Ho Chi Minh

FINALLY, I've had a chance to knock this post together. It's been a long time coming! Our Vietname trip was six weeks ago, and I'm still only at the tip of the iceberg when it comes to going through pictures, so I'm going to do these posts one city at a time!

Ho Chi Minh was a culture shock like nothing I'd seen before. We flew in at about 1am, so the only thing that we saw on the first night was people, scooters and cartoon heat-lines coming off ourselves and everything around us. Our walk the next morning was next-level foreign. Everything in Vietnam is done on the street. Cooking, selling product, parking scooters, walking dogs, throwing chickens feet, the lot.

It makes a lot of sense, I guess; it's accessible to tourists, especially in the backpackers part of the city - you miss nothing, and you have enough food and sunglasses options to last you the capacity of your trip. We thought that people in Ho Chi Minh were fairly pushy when it came to trying to make sales, but it was nothing compared to the north of the country.

We didn't notice as much of a French influence in the infrastructure of the city (that came later), but we have read previously that it was a French-colonised country, and the influence was to be expected, in both the architecture and food.

We started the trip with food that was somewhat familiar to us; Pho, Bahn Mi, that sort of thing. Australia has (Westernized) versions of a handful of Vietnamese dishes, and we had eaten a lot of it previously. But nothing in Australia can be compared to authentic Vietnamese food, let me tell you now. Zilch.

The food got us right in the stomach feelings, and we didn't stop eating for two weeks.

On top of all that, the food is crazy cheap. 20,000VND equal 1 Australian dollar, and more often than not a packed bowl of Pho wouldn't break 40,000VND.

Get in my belly.

We didn't realise at the time - as Ho Chi Minh was our first stop - but it was the dirtiest of all the places we saw. 
I didn't really mind - I became part of thefurniture instantly, but some people, aka my high-society significant other, preferred the north parts of the country.

There was a lot of odd smells all mixed together to make one weird Vietnamese super-smell. It was a mix of food, dirt, fuel, sweat and heat, and I loved it. 
It's a good insight into a developing country, but still a safe and friendly environment. Generally speaking, locals are happy to speak to you (provided you're happy to be coaxed into buying things, you've got to keep in mind that their sales are their life - they make very little money selling on the street - depending, of course, on their product).

Children were dubious of us, and we meet a few young children of some of our friends who were very shy, and took a while to warm to us.

Otherwise, local people are beautiful.

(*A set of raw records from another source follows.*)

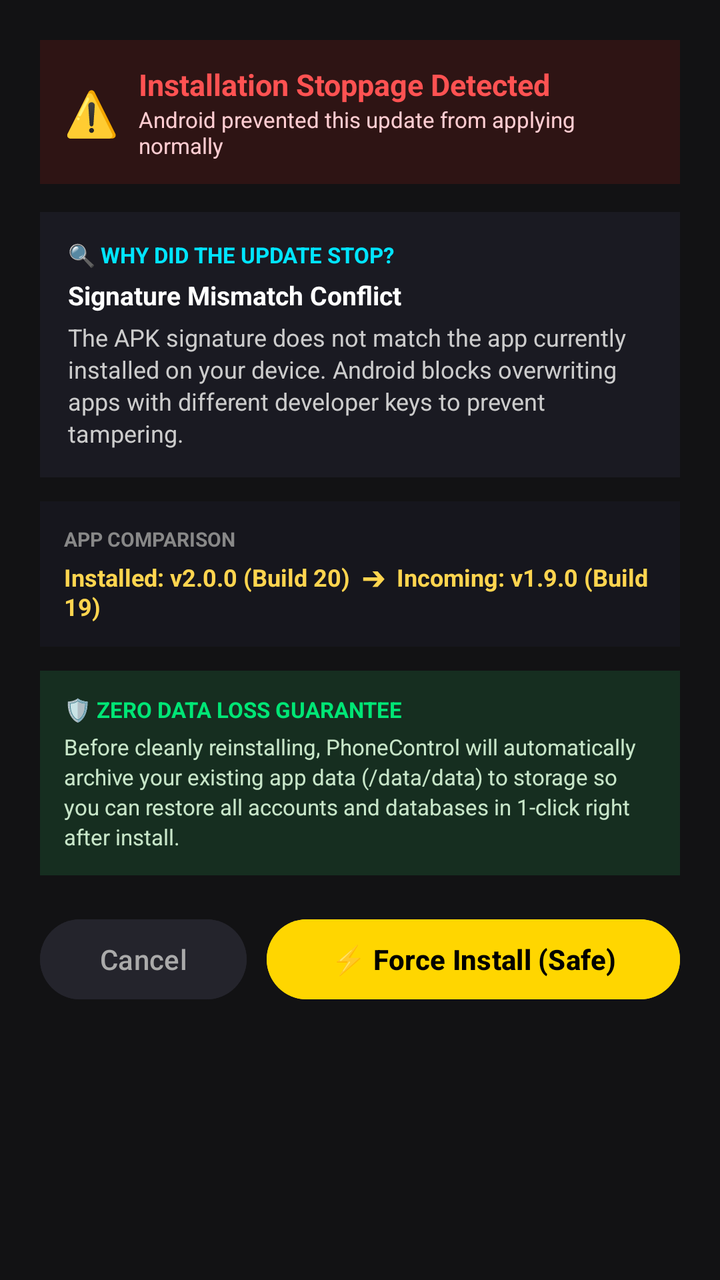
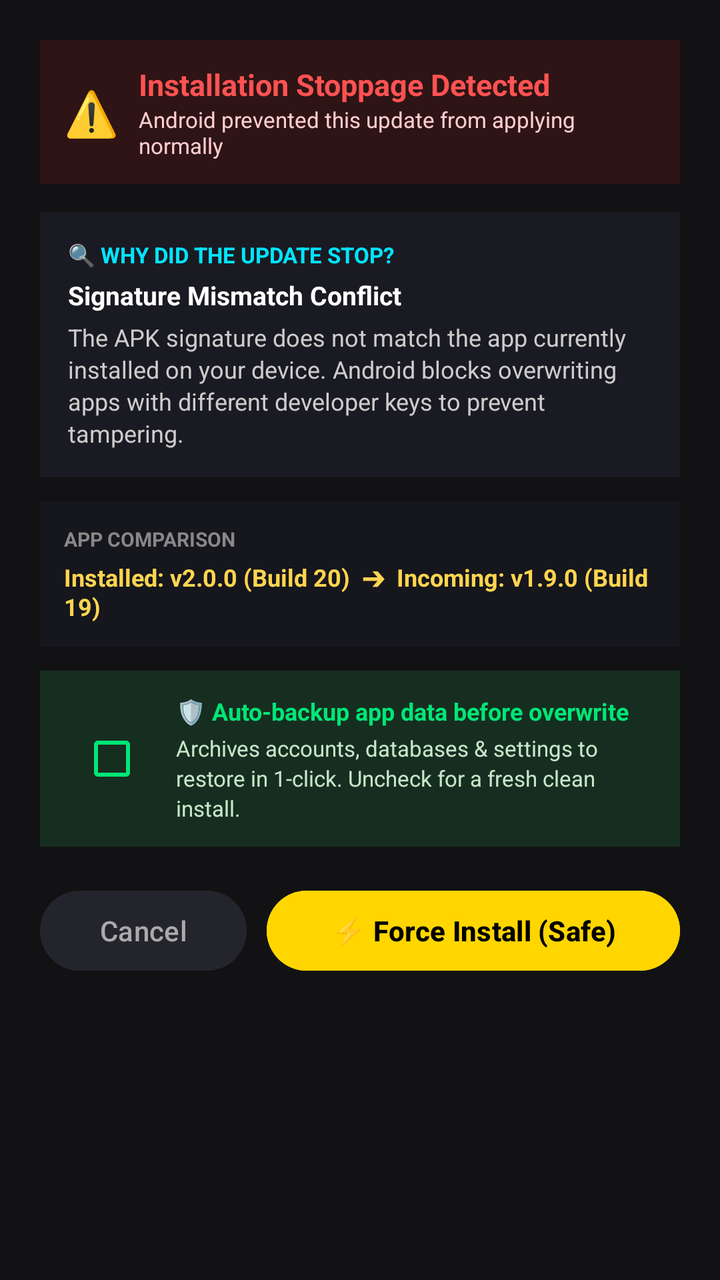

Two renders of the same Android screen: before a commit and after it. Below are the layout's source before the change and the commit's diff.
<!-- AndroidManifest.xml: application theme Theme.PhoneControl -->
<!-- res/layout/layout_dialog_conflict_force.xml -->
<?xml version="1.0" encoding="utf-8"?>
<LinearLayout xmlns:android="http://schemas.android.com/apk/res/android"
    android:layout_width="match_parent"
    android:layout_height="wrap_content"
    android:orientation="vertical"
    android:background="#121214"
    android:padding="20dp">

    
    <LinearLayout
        android:layout_width="match_parent"
        android:layout_height="wrap_content"
        android:orientation="horizontal"
        android:gravity="center_vertical"
        android:background="#2E1414"
        android:padding="12dp">

        <TextView
            android:layout_width="wrap_content"
            android:layout_height="wrap_content"
            android:text="⚠️"
            android:textSize="22sp" />

        <LinearLayout
            android:layout_width="wrap_content"
            android:layout_height="wrap_content"
            android:layout_marginStart="10dp"
            android:orientation="vertical">

            <TextView
                android:id="@+id/tvConflictHeaderTitle"
                android:layout_width="wrap_content"
                android:layout_height="wrap_content"
                android:text="Installation Stoppage Detected"
                android:textColor="#FF5252"
                android:textSize="15sp"
                android:textStyle="bold" />

            <TextView
                android:id="@+id/tvConflictHeaderSubtitle"
                android:layout_width="wrap_content"
                android:layout_height="wrap_content"
                android:text="Android prevented this update from applying normally"
                android:textColor="#FFCDD2"
                android:textSize="11sp" />
        </LinearLayout>
    </LinearLayout>

    
    <LinearLayout
        android:layout_width="match_parent"
        android:layout_height="wrap_content"
        android:layout_marginTop="14dp"
        android:background="#1A1A22"
        android:padding="14dp"
        android:orientation="vertical">

        <TextView
            android:layout_width="wrap_content"
            android:layout_height="wrap_content"
            android:text="🔍 WHY DID THE UPDATE STOP?"
            android:textColor="#00E5FF"
            android:textSize="11sp"
            android:textStyle="bold" />

        <TextView
            android:id="@+id/tvConflictReasonTitle"
            android:layout_width="match_parent"
            android:layout_height="wrap_content"
            android:layout_marginTop="4dp"
            android:text="Signature Mismatch Conflict"
            android:textColor="#FFFFFF"
            android:textSize="13sp"
            android:textStyle="bold" />

        <TextView
            android:id="@+id/tvConflictReasonExplanation"
            android:layout_width="match_parent"
            android:layout_height="wrap_content"
            android:layout_marginTop="4dp"
            android:text="The APK signature does not match the app currently installed on your device. Android blocks overwriting apps with different developer keys to prevent tampering."
            android:textColor="#CCCCCC"
            android:textSize="12sp"
            android:lineSpacingExtra="2dp" />
    </LinearLayout>

    
    <LinearLayout
        android:layout_width="match_parent"
        android:layout_height="wrap_content"
        android:layout_marginTop="12dp"
        android:background="#16161D"
        android:padding="12dp"
        android:orientation="vertical">

        <TextView
            android:layout_width="wrap_content"
            android:layout_height="wrap_content"
            android:text="APP COMPARISON"
            android:textColor="#888888"
            android:textSize="10sp"
            android:textStyle="bold" />

        <TextView
            android:id="@+id/tvConflictAppInfo"
            android:layout_width="match_parent"
            android:layout_height="wrap_content"
            android:layout_marginTop="4dp"
            android:text="Installed: v2.0.0 (Build 20)  ➔  Incoming: v1.9.0 (Build 19)"
            android:textColor="#FFD54F"
            android:textSize="12sp"
            android:textStyle="bold" />
    </LinearLayout>

    
    <LinearLayout
        android:layout_width="match_parent"
        android:layout_height="wrap_content"
        android:layout_marginTop="12dp"
        android:background="#162E20"
        android:padding="12dp"
        android:orientation="vertical">

        <TextView
            android:layout_width="wrap_content"
            android:layout_height="wrap_content"
            android:text="🛡️ ZERO DATA LOSS GUARANTEE"
            android:textColor="#00E676"
            android:textSize="11sp"
            android:textStyle="bold" />

        <TextView
            android:layout_width="match_parent"
            android:layout_height="wrap_content"
            android:layout_marginTop="4dp"
            android:text="Before cleanly reinstalling, PhoneControl will automatically archive your existing app data (/data/data) to storage so you can restore all accounts and databases in 1-click right after install."
            android:textColor="#C8E6C9"
            android:textSize="11sp"
            android:lineSpacingExtra="2dp" />
    </LinearLayout>

    
    <LinearLayout
        android:layout_width="match_parent"
        android:layout_height="wrap_content"
        android:orientation="horizontal"
        android:layout_marginTop="18dp">

        <Button
            android:id="@+id/btnConflictCancel"
            android:layout_width="0dp"
            android:layout_height="48dp"
            android:layout_weight="1"
            android:text="Cancel"
            android:textColor="#AAAAAA"
            android:backgroundTint="#24242C"
            android:layout_marginEnd="10dp" />

        <Button
            android:id="@+id/btnConflictProceed"
            android:layout_width="0dp"
            android:layout_height="48dp"
            android:layout_weight="2"
            android:text="⚡ Force Install (Safe)"
            android:textColor="#000000"
            android:textStyle="bold"
            android:backgroundTint="#FFD600" />
    </LinearLayout>

</LinearLayout>
<!-- resources referenced by this layout -->
<resources>
  <style name="Theme.PhoneControl" parent="Theme.Material3.DayNight.NoActionBar">
          
          <item name="colorPrimary">@color/purple_500</item>
          <item name="colorPrimaryVariant">@color/purple_700</item>
          <item name="colorOnPrimary">@color/white</item>
          
          <item name="colorSecondary">@color/teal_200</item>
          <item name="colorSecondaryVariant">@color/teal_700</item>
          <item name="colorOnSecondary">@color/black</item>
          
          <item name="android:statusBarColor">@android:color/black</item>
          <item name="android:windowLightStatusBar" tools:targetApi="m">false</item>
          
          
          
      </style>
  <color name="purple_500">#FF6200EE</color>
  <color name="purple_700">#FF3700B3</color>
  <color name="white">#FFFFFFFF</color>
  <color name="teal_200">#FF03DAC5</color>
  <color name="teal_700">#FF018786</color>
  <color name="black">#FF000000</color>
</resources>

<!-- the commit's change to res/layout/layout_dialog_conflict_force.xml (unified diff, before → after) -->
@@ -114,29 +114,50 @@
 
     
     <LinearLayout
+        android:id="@+id/layoutConflictBackupToggle"
         android:layout_width="match_parent"
         android:layout_height="wrap_content"
         android:layout_marginTop="12dp"
         android:background="#162E20"
         android:padding="12dp"
-        android:orientation="vertical">
+        android:clickable="true"
+        android:focusable="true"
+        android:orientation="horizontal"
+        android:gravity="center_vertical">
 
-        <TextView
+        <CheckBox
+            android:id="@+id/cbConflictAutoBackup"
             android:layout_width="wrap_content"
             android:layout_height="wrap_content"
-            android:text="🛡️ ZERO DATA LOSS GUARANTEE"
-            android:textColor="#00E676"
-            android:textSize="11sp"
-            android:textStyle="bold" />
+            android:checked="true"
+            android:buttonTint="#00E676" />
 
-        <TextView
-            android:layout_width="match_parent"
+        <LinearLayout
+            android:layout_width="0dp"
             android:layout_height="wrap_content"
-            android:layout_marginTop="4dp"
-            android:text="Before cleanly reinstalling, PhoneControl will automatically archive your existing app data (/data/data) to storage so you can restore all accounts and databases in 1-click right after install."
-            android:textColor="#C8E6C9"
-            android:textSize="11sp"
-            android:lineSpacingExtra="2dp" />
+            android:layout_weight="1"
+            android:layout_marginStart="8dp"
+            android:orientation="vertical">
+
+            <TextView
+                android:id="@+id/tvConflictBackupTitle"
+                android:layout_width="wrap_content"
+                android:layout_height="wrap_content"
+                android:text="🛡️ Auto-backup app data before overwrite"
+                android:textColor="#00E676"
+                android:textSize="12sp"
+                android:textStyle="bold" />
+
+            <TextView
+                android:id="@+id/tvConflictBackupDesc"
+                android:layout_width="match_parent"
+                android:layout_height="wrap_content"
+                android:layout_marginTop="3dp"
+                android:text="Archives accounts, databases &amp; settings to restore in 1-click. Uncheck for a fresh clean install."
+                android:textColor="#C8E6C9"
+                android:textSize="11sp"
+                android:lineSpacingExtra="2dp" />
+        </LinearLayout>
     </LinearLayout>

So many of them are content, despite sitting on the street for hours at a time washing dishes or trying to shine our shoes. Most often, they're happy exactly where they are, and it was amazing to see.